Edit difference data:
##########

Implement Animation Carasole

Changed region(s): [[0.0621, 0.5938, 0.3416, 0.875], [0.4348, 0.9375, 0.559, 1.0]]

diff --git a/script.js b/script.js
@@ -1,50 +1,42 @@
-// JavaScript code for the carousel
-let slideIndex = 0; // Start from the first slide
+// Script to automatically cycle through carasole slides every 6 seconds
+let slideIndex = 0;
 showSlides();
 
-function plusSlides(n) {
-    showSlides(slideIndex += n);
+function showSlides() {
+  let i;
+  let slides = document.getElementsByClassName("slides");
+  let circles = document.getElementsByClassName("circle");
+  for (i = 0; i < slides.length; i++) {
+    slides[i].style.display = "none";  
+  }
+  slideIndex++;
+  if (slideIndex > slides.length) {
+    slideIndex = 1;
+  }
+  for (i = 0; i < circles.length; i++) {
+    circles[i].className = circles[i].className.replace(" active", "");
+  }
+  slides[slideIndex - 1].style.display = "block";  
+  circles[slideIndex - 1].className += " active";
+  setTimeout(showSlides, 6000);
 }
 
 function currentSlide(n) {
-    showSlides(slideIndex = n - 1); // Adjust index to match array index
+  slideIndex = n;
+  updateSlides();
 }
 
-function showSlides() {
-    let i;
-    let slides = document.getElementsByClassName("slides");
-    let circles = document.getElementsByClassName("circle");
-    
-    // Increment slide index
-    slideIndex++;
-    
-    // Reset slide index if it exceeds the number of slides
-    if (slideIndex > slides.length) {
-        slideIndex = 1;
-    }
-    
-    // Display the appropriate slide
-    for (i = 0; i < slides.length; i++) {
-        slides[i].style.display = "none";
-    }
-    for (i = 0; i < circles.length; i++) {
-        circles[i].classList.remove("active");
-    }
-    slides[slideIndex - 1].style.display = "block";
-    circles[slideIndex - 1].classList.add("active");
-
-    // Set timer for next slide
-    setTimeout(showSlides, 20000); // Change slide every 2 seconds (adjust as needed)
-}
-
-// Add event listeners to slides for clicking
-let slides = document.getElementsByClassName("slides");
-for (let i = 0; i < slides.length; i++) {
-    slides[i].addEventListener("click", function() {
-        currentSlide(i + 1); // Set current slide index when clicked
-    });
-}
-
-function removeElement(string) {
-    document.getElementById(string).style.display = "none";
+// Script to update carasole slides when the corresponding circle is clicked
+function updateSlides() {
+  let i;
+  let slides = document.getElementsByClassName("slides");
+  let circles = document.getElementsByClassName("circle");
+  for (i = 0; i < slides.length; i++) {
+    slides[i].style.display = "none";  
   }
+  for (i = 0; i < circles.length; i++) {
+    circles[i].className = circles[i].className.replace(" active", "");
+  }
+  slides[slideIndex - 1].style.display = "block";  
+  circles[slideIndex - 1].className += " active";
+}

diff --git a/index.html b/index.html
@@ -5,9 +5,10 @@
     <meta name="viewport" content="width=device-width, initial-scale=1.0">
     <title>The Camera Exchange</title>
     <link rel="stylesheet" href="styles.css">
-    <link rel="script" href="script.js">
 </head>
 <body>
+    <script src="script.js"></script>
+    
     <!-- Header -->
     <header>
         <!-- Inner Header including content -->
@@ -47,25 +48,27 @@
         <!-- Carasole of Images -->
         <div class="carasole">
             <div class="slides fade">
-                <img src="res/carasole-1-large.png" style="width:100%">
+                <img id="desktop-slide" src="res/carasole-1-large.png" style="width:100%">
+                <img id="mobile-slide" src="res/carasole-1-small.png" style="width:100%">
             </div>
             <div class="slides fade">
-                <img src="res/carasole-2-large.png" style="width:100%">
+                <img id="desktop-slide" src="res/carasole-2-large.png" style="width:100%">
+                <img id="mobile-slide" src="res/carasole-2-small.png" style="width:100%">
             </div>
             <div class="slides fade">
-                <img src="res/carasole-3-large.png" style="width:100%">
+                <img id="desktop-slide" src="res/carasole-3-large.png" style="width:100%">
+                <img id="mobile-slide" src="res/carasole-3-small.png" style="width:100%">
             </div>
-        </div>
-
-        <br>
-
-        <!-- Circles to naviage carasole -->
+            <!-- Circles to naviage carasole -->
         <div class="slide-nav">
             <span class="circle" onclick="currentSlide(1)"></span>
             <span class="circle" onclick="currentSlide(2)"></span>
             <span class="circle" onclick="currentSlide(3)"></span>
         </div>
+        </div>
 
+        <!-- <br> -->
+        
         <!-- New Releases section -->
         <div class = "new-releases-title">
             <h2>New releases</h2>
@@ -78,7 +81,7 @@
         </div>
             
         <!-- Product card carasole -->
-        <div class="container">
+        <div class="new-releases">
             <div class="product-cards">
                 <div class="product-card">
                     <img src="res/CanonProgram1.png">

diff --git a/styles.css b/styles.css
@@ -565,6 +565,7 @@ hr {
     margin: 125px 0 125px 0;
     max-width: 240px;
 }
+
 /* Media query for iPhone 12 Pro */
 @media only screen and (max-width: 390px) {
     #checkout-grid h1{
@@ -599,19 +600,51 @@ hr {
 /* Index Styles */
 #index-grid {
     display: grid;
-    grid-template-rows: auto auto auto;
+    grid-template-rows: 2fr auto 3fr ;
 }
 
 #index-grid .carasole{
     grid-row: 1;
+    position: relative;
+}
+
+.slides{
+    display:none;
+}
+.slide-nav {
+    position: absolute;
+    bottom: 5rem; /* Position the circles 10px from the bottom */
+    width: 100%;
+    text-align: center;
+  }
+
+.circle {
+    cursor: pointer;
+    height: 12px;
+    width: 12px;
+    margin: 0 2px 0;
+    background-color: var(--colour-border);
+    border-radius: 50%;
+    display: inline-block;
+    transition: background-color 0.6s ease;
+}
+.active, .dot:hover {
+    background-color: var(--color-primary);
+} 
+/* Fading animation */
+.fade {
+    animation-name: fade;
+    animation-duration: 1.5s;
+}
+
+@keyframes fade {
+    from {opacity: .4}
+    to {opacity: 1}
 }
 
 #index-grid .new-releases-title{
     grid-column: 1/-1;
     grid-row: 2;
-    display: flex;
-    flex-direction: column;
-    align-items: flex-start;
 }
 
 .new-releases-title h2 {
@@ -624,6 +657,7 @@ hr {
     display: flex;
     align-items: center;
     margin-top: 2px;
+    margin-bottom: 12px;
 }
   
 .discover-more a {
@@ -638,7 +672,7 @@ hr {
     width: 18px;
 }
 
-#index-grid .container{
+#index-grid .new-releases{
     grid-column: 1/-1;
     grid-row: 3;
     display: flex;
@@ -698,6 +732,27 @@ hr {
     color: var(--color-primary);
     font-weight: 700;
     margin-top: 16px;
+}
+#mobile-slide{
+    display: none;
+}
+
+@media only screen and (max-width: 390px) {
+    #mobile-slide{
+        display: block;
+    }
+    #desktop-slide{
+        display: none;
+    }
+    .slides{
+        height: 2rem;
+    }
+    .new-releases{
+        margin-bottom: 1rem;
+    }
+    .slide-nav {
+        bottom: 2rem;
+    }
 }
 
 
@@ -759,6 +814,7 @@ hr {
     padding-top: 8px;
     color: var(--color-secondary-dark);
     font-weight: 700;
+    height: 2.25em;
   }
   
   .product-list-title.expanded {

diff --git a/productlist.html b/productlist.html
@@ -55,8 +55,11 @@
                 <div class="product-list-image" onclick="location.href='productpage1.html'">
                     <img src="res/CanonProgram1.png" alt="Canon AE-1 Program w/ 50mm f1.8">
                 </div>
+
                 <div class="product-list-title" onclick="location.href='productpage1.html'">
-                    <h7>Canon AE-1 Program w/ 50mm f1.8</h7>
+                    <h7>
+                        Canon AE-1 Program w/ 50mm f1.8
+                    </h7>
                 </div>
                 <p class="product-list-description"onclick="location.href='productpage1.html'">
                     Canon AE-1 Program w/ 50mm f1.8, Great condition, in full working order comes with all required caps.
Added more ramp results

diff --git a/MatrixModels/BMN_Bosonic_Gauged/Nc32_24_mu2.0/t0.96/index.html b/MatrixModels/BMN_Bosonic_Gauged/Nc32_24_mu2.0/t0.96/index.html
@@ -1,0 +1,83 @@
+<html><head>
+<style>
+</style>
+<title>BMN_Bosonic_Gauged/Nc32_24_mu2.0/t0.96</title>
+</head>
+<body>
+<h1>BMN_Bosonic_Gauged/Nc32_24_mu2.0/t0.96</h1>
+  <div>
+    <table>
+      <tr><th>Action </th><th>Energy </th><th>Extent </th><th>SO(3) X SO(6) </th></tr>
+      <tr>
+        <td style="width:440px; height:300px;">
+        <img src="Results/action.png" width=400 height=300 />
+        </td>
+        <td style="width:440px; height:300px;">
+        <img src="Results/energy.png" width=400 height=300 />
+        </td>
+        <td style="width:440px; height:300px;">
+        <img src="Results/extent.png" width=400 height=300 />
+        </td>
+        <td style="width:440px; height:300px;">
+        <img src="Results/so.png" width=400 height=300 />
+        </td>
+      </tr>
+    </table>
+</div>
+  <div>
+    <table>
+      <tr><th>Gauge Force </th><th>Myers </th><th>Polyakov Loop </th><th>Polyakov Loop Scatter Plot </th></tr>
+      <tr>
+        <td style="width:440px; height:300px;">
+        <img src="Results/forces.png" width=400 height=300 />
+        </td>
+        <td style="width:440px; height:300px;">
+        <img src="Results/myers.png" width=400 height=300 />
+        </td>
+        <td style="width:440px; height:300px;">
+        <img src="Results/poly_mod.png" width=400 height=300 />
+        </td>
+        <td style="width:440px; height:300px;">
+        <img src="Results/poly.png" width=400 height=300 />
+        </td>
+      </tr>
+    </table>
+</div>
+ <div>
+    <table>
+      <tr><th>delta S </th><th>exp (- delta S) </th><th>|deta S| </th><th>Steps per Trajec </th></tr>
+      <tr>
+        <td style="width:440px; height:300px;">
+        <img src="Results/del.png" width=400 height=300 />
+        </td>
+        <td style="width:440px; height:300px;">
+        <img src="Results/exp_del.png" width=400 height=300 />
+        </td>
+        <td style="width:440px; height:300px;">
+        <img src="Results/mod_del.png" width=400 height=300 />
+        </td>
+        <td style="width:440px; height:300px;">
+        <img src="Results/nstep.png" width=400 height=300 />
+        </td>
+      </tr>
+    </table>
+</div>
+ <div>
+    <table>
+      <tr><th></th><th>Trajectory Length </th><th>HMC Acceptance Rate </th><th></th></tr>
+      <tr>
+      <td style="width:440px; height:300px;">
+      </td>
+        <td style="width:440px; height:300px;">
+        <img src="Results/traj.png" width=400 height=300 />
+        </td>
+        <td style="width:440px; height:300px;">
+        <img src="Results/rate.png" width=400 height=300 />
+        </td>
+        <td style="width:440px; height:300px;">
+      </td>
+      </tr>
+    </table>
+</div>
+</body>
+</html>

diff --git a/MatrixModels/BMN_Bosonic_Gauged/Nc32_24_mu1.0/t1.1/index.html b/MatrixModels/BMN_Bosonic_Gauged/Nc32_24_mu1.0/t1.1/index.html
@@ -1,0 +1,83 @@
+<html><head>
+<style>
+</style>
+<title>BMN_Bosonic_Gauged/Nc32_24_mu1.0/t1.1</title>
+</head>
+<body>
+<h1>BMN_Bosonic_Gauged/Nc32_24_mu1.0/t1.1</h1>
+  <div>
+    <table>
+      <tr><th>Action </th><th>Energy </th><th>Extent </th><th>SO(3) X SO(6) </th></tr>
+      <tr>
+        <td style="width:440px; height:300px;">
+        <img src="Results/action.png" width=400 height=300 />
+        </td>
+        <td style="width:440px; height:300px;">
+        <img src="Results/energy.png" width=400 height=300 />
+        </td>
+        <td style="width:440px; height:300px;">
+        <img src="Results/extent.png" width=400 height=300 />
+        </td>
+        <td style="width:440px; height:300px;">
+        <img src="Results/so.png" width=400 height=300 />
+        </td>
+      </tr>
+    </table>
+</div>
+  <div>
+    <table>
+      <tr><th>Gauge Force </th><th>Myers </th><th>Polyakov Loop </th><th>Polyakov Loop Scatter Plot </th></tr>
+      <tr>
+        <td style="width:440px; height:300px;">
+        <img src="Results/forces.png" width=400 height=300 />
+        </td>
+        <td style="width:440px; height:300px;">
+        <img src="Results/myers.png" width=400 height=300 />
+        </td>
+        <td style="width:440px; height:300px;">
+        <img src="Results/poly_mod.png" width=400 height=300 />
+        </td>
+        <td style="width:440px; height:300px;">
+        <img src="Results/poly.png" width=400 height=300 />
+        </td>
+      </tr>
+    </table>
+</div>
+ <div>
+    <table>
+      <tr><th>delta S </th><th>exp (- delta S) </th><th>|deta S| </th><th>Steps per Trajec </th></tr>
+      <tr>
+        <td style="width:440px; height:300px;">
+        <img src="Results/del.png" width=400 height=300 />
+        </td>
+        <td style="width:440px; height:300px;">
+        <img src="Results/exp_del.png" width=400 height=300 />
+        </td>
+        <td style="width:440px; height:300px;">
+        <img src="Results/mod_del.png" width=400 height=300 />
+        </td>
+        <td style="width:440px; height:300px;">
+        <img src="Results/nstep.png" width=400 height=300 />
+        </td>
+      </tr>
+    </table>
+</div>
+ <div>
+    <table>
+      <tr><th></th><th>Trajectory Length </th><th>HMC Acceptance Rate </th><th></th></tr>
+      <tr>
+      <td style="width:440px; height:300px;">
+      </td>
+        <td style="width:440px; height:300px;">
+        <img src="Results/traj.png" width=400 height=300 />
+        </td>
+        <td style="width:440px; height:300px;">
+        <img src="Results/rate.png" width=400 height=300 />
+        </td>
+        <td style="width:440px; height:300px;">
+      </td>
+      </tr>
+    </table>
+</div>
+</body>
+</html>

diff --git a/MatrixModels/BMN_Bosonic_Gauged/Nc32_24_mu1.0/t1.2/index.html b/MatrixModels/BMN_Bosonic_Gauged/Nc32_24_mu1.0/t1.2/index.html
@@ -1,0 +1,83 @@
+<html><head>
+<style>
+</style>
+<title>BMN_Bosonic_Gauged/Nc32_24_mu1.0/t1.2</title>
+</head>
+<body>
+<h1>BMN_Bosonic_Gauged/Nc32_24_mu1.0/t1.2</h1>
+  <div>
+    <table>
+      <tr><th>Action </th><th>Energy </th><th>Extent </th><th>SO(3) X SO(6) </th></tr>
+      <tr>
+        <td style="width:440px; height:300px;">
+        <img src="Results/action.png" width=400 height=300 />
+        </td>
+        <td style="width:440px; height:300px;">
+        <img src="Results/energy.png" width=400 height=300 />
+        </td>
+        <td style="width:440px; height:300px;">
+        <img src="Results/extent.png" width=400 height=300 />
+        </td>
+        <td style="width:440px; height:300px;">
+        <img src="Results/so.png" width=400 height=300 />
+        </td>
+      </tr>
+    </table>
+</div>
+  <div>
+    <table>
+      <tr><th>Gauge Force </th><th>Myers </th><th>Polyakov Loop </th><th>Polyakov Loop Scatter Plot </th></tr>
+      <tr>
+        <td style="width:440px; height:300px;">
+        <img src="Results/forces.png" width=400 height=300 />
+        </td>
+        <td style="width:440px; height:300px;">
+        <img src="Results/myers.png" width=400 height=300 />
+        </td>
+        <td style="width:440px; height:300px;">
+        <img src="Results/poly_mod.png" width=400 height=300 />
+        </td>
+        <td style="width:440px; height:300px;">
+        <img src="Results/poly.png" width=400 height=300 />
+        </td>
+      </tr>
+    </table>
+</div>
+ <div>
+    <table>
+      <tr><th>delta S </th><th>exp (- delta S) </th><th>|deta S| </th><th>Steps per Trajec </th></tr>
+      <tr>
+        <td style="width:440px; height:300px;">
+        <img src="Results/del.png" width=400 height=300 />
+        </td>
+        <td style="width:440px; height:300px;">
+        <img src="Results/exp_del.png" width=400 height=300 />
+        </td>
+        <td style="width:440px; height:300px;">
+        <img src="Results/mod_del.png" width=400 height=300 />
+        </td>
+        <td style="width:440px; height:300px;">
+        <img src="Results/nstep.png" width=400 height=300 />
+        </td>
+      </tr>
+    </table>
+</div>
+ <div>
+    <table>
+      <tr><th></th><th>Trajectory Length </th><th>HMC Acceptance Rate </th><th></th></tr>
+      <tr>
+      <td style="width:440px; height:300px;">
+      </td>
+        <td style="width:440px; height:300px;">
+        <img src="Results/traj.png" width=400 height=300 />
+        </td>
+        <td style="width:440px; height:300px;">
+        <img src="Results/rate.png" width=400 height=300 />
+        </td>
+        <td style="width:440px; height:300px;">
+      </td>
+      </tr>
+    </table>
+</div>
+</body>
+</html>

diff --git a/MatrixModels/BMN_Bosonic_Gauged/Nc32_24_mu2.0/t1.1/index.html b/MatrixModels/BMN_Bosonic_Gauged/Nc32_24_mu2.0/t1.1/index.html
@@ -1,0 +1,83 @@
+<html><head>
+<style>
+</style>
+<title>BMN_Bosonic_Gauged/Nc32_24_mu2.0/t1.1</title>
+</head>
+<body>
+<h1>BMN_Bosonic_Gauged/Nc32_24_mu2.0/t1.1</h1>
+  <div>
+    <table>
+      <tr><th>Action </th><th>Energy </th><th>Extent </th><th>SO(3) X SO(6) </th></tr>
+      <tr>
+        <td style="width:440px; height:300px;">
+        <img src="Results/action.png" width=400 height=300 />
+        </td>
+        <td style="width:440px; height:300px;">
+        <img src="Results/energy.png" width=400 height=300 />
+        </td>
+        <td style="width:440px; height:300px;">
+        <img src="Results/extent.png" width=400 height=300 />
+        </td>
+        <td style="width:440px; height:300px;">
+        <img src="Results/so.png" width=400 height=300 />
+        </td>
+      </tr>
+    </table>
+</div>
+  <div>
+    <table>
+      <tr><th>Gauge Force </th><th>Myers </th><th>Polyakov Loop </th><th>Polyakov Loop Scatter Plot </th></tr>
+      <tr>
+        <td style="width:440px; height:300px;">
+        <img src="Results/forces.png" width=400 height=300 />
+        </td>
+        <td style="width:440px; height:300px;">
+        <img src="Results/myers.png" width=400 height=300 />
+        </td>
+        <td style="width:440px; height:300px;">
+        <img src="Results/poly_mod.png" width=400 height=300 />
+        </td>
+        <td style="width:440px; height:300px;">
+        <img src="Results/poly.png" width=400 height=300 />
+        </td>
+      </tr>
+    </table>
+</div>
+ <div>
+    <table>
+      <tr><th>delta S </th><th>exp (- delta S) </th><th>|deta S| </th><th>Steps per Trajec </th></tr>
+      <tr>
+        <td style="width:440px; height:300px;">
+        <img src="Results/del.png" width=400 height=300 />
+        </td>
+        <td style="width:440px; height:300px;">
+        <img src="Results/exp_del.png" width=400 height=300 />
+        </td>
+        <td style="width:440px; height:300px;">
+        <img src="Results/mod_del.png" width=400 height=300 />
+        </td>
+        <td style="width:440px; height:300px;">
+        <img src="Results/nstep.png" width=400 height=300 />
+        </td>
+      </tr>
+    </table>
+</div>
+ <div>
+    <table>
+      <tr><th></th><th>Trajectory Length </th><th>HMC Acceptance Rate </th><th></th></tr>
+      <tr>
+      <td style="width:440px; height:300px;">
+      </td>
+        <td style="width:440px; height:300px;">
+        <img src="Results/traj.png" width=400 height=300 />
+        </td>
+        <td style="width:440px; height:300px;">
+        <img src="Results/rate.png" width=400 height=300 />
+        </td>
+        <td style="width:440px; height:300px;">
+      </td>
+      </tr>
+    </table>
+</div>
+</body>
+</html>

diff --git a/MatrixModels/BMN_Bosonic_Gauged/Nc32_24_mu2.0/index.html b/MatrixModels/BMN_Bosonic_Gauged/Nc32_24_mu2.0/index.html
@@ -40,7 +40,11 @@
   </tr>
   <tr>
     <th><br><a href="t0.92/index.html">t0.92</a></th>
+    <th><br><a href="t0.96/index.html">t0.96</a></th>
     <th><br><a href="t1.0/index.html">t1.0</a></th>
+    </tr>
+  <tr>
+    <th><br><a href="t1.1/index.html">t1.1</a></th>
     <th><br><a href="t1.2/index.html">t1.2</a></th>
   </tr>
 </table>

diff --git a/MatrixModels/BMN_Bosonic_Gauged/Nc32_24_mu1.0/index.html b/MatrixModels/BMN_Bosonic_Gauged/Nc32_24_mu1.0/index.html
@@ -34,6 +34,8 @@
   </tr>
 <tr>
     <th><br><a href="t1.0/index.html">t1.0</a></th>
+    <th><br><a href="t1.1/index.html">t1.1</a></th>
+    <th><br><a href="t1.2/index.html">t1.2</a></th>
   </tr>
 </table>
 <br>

##########

YOUR TASK:
Tell how many lines in the entries above include the word "showSlides", and respond with the number alone.

TASK RESULT:
7